Smith said the man did not have any ID when he was arrested so deputies scanned the man's iris.
"They were able to prove that he was not who he said he was by doing a comparison of the iris scan we had on record," Smith said.
Smith said the iris scan also revealed the man's true identity as 37 year-old Salvador Corral.
"Not surprisingly, the offender was already under a driving revocation and had an outstanding arrest warrant," Smith said. "On top of all that, he is now facing additional charges for criminal impersonation."
In the past, deputies would have had to hold him until someone brought proof that the man was who said he was. Smith said that is timely and expensive.
"In this case, when the jail staff took the arrestee in, by using the iris scanner, they were immediately able to match up the individual we had in custody with a previous record on him," Smith said.

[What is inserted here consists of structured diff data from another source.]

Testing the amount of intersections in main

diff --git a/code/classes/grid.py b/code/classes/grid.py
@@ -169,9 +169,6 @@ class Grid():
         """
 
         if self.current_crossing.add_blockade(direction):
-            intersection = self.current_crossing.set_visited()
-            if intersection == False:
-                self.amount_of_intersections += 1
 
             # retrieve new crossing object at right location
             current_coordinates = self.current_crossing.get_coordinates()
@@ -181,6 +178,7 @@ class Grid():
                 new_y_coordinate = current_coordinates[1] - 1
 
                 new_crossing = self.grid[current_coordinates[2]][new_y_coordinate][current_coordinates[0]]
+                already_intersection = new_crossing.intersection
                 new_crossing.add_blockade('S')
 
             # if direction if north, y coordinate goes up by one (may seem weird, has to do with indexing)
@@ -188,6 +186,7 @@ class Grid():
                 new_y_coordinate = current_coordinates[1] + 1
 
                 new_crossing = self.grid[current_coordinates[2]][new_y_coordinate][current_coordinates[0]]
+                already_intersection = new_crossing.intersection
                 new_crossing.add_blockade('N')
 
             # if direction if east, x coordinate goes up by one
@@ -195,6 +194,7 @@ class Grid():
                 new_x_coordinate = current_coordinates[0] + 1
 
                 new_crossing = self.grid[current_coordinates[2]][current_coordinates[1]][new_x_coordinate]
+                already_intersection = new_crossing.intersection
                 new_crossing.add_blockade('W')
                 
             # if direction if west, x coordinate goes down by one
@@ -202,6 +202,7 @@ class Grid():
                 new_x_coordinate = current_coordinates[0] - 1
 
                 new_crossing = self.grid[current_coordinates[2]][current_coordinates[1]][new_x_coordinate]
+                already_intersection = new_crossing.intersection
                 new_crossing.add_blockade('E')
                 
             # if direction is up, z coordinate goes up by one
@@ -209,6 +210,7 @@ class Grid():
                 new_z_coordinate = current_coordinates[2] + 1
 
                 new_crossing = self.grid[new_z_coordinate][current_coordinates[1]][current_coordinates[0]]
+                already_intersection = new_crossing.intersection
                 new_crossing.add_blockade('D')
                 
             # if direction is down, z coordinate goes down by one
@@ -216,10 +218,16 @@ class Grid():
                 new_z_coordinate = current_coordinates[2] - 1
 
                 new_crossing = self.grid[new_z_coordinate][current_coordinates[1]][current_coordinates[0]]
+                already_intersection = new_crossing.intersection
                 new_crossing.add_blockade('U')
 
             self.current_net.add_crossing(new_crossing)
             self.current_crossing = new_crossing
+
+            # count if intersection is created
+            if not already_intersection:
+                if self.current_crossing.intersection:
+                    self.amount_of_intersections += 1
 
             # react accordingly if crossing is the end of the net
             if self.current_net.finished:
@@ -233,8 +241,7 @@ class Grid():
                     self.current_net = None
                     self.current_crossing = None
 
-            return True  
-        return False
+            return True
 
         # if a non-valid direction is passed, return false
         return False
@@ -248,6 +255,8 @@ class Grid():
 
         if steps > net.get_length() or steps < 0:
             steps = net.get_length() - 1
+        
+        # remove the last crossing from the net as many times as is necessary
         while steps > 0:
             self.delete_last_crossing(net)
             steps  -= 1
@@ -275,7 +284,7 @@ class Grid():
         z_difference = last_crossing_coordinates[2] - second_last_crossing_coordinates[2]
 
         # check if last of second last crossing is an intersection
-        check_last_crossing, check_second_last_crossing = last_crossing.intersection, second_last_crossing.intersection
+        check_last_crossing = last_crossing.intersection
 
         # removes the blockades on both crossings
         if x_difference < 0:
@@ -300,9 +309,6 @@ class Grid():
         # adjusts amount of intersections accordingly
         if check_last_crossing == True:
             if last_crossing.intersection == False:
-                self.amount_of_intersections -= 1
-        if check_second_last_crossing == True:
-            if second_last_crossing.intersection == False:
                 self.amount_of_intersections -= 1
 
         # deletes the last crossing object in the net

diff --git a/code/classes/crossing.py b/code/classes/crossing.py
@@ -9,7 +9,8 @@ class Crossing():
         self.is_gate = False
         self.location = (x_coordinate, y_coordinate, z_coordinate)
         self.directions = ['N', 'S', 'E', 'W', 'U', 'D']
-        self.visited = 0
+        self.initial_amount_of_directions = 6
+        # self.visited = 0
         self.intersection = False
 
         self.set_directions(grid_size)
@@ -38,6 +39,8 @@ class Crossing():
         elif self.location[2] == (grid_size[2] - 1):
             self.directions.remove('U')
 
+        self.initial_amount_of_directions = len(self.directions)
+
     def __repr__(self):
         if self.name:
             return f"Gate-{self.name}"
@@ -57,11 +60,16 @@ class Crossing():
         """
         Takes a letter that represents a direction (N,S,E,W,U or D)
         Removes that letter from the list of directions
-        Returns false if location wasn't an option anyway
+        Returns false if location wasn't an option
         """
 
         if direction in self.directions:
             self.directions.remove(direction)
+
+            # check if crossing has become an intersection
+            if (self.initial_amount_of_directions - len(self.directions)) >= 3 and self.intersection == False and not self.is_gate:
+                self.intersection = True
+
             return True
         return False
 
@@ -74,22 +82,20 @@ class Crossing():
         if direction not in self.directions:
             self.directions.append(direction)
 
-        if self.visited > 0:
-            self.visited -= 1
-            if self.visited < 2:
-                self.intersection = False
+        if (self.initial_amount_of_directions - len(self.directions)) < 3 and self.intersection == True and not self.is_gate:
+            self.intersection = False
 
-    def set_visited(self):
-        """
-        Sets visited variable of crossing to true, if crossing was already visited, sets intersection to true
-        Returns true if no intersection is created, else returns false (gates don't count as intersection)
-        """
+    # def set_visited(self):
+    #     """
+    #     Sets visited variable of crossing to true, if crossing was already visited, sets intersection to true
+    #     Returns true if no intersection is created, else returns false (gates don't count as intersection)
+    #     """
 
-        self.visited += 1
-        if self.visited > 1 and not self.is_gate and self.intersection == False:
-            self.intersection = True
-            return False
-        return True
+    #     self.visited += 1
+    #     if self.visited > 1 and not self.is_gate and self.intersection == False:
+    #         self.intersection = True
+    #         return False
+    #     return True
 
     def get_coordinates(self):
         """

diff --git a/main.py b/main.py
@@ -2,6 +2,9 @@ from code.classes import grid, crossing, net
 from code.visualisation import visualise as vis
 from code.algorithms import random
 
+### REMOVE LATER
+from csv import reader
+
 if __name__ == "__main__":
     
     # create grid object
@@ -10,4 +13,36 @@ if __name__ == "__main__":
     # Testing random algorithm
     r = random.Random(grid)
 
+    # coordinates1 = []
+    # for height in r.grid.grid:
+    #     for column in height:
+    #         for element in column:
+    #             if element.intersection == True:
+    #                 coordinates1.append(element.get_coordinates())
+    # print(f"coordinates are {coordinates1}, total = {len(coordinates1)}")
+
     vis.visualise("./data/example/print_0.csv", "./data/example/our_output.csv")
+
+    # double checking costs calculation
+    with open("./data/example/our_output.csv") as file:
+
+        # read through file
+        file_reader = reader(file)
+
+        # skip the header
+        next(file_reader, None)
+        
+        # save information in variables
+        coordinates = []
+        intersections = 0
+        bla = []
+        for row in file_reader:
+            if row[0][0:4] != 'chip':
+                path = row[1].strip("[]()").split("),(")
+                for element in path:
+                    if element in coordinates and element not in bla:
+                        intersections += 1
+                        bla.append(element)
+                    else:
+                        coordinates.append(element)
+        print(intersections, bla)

Corral now faces seven charges, including a felony charge for criminal impersonation. That is a class 6 felony that could carry up to an 18 month jail sentence and/or $1,000 fine.
Smith said technology like this saves time in positively identifying offenders and is much better than a traditional set of fingerprints.
"It’s a modern day version of what the fingerprint card does," Smith explained. "It maps the eye, much as running ink over a fingerprint maps that finger, it maps the blood vessels. It turns out the human eye when looked at close enough would be like a fingerprint."
Not only do deputies use the scanner when booking inmates, they also use it when an inmate leaves to ensure it is the correct person. Smith said they also use the scanner when the county's 205 sex offenders are required to check-in to make sure it is the correct person.
"This technology in addition to allowing us to get the right people taken into custody, also allows us to clear up people who may have been accused of something and somebody else assumed their identity," he said.
The Larimer County Sheriff's Office has been using the technology since 2007. Smith said one day they hope to have deputies carry handheld scanners in the field.
7NEWS checked with other jails in the area. Jefferson County Sherrif's Office is the only other department equipped with the scanners.